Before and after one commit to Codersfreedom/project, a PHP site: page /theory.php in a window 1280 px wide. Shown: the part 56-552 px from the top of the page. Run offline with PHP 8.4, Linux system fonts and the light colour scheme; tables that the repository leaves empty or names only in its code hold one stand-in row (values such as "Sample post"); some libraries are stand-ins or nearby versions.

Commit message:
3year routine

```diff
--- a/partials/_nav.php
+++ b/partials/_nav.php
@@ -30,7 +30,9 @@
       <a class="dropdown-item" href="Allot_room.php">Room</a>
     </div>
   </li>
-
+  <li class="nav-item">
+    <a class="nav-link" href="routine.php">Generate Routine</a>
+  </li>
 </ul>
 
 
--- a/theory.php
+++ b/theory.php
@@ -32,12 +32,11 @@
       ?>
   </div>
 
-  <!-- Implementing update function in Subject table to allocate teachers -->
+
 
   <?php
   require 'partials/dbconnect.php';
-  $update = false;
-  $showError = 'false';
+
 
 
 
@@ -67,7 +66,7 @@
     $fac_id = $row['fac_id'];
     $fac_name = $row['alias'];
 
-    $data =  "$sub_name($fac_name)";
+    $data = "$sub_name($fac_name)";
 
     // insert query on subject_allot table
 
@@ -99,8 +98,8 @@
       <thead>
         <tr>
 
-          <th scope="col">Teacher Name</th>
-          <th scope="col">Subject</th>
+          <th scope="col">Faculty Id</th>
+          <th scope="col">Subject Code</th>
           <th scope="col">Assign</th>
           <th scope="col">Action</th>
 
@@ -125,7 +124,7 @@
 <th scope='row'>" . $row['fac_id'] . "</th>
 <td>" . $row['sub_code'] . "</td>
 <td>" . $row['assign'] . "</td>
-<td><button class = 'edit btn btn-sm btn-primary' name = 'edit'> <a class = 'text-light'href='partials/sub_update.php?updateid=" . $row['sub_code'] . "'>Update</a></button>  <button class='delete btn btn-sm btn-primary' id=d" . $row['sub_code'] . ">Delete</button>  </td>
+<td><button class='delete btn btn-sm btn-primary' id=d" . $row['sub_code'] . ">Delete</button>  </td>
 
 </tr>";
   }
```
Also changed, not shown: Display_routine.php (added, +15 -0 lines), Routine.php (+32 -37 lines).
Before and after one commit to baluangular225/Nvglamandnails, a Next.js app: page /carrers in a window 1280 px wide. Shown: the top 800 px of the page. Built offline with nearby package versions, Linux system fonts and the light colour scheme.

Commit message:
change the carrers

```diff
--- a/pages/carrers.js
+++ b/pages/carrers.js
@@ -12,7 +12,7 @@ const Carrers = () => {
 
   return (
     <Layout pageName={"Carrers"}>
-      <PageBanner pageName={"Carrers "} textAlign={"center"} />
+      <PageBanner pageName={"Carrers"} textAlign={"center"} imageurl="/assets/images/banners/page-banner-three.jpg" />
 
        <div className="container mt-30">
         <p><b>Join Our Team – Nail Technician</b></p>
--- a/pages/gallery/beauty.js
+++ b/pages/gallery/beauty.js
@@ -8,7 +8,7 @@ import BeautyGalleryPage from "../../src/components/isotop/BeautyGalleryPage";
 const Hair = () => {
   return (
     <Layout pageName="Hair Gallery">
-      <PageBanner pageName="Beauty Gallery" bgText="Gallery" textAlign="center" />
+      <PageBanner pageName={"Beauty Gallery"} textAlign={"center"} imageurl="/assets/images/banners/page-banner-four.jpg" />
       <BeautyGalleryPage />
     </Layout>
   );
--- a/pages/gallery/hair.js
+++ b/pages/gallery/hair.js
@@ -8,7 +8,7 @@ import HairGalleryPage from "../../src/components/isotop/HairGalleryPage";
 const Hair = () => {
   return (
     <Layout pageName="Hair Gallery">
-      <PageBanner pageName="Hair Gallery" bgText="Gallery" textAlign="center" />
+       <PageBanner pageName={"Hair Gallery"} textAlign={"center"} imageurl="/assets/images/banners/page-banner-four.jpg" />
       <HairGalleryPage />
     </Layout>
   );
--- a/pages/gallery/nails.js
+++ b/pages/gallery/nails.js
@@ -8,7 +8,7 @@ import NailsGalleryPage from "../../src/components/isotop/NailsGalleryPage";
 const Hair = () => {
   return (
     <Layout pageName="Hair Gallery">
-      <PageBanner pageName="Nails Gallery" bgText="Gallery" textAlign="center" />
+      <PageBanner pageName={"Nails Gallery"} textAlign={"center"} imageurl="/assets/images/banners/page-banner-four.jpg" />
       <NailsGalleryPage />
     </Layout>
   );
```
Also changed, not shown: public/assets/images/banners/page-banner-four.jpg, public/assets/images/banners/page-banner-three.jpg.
━━━━━━━━
### Brief
Write down how many lines in the data contain "scope". Add nothing else.

### Solution to this problem
7